(Web page edit records)
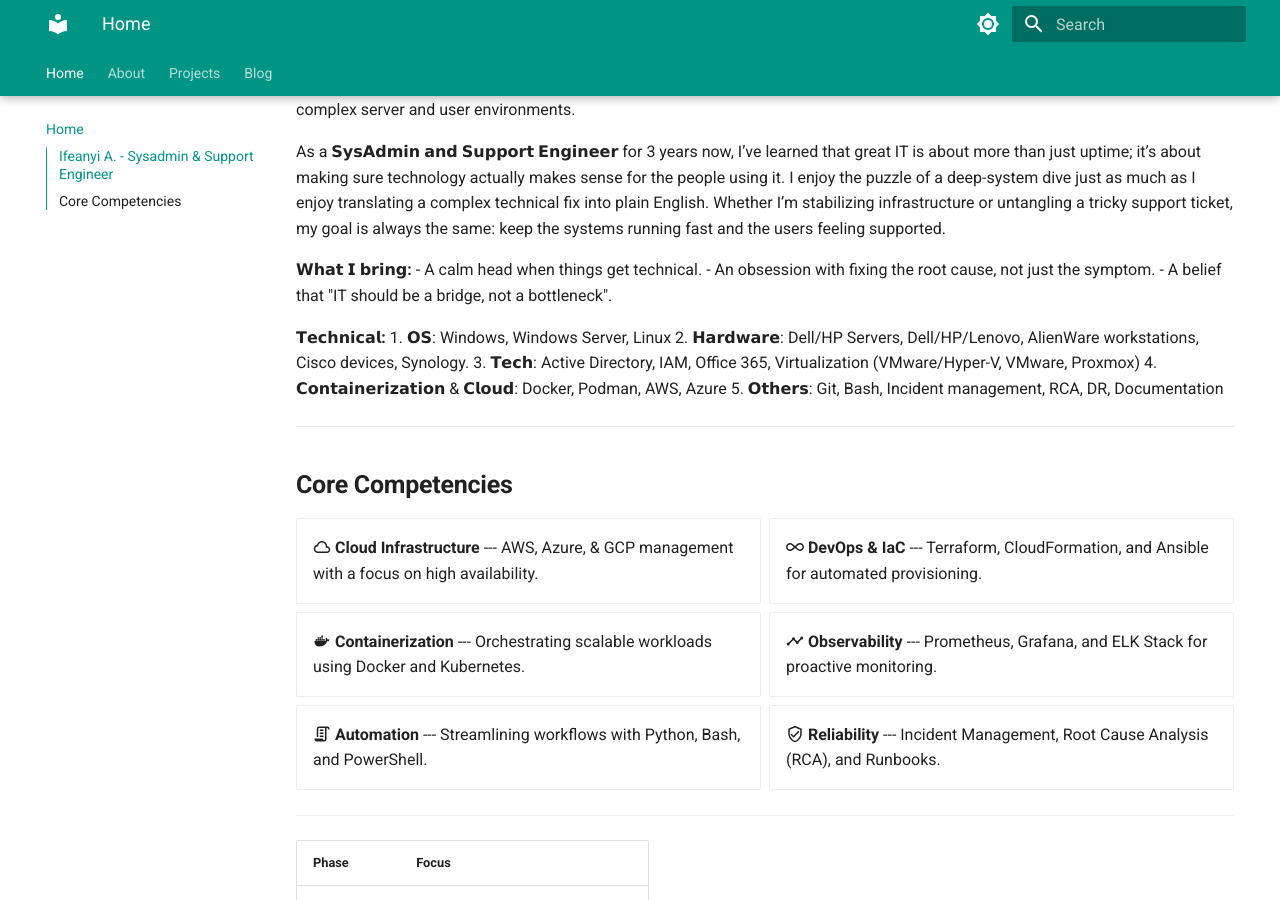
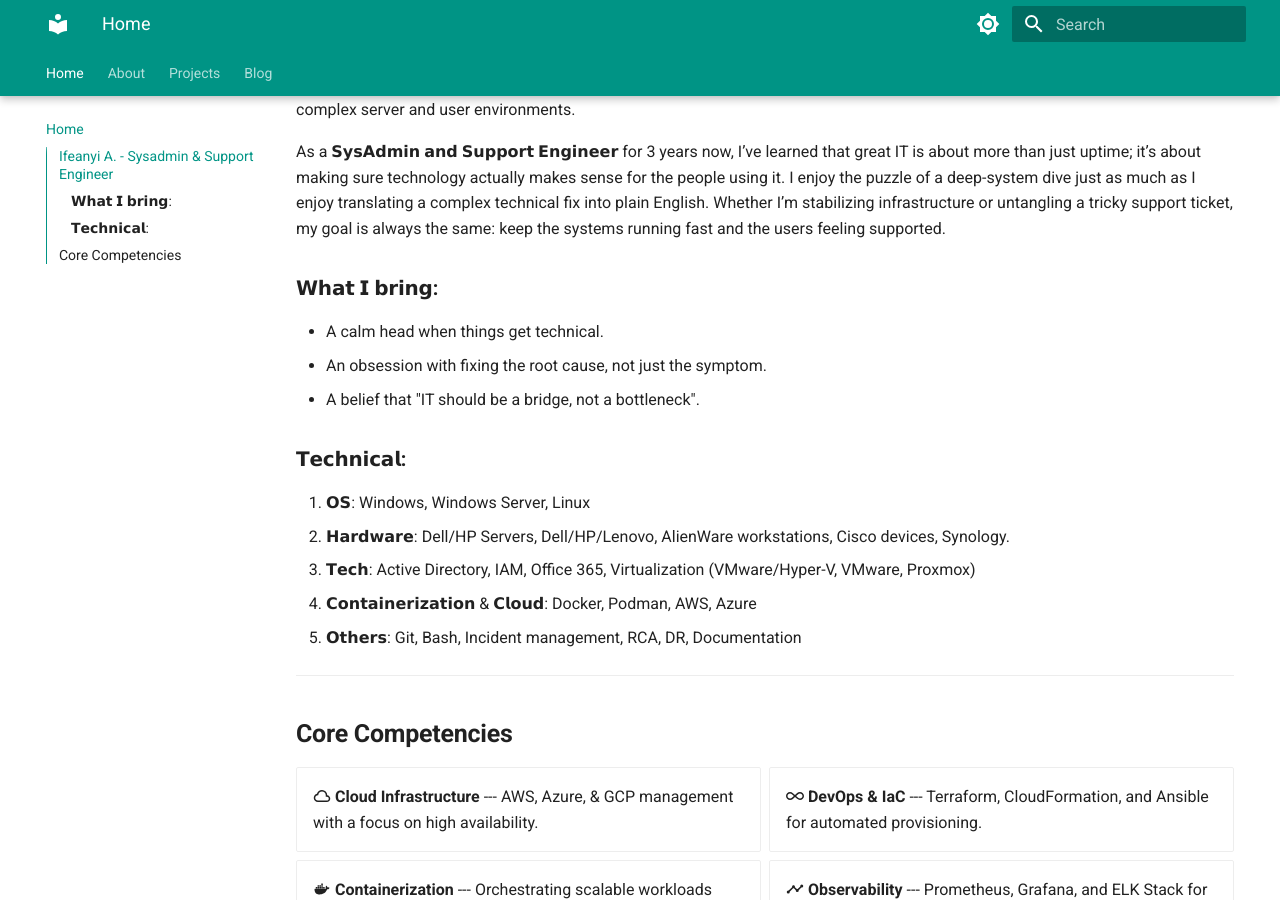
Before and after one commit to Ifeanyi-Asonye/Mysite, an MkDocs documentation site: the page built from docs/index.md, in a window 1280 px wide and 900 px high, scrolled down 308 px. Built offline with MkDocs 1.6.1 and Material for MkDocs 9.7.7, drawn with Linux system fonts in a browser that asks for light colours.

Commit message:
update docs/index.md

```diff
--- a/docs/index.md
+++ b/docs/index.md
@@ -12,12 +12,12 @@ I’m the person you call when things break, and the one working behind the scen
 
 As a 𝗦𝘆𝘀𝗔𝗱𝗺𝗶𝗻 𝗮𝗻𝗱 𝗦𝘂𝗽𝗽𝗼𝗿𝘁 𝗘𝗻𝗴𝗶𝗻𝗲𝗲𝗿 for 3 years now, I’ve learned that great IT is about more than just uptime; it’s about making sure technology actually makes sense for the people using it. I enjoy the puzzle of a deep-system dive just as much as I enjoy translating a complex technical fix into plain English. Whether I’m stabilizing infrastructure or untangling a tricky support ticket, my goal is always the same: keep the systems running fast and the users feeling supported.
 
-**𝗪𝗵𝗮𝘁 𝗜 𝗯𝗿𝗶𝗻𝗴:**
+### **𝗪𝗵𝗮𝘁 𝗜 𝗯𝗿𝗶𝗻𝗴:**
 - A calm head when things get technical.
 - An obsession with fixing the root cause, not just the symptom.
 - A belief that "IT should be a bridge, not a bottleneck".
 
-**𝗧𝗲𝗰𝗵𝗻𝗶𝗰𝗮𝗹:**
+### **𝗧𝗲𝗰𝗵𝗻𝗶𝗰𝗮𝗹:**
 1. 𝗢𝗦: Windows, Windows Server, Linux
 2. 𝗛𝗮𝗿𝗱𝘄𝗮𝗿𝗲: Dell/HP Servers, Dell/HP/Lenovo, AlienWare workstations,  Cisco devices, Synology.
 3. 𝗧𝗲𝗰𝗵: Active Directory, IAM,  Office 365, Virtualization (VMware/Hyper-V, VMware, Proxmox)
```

---

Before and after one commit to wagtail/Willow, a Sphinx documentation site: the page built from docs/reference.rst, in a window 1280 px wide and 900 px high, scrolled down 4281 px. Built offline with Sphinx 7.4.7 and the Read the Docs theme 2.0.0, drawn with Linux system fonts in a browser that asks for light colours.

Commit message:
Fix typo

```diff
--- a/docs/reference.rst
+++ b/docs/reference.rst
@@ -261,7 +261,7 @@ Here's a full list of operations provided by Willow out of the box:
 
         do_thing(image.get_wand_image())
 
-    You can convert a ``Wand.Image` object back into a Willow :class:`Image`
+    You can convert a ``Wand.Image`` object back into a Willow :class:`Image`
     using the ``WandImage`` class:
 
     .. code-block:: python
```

## Work to complete
Say, as a single number, how many lines of the records hold the word "convert".

## Answer for this exercise
2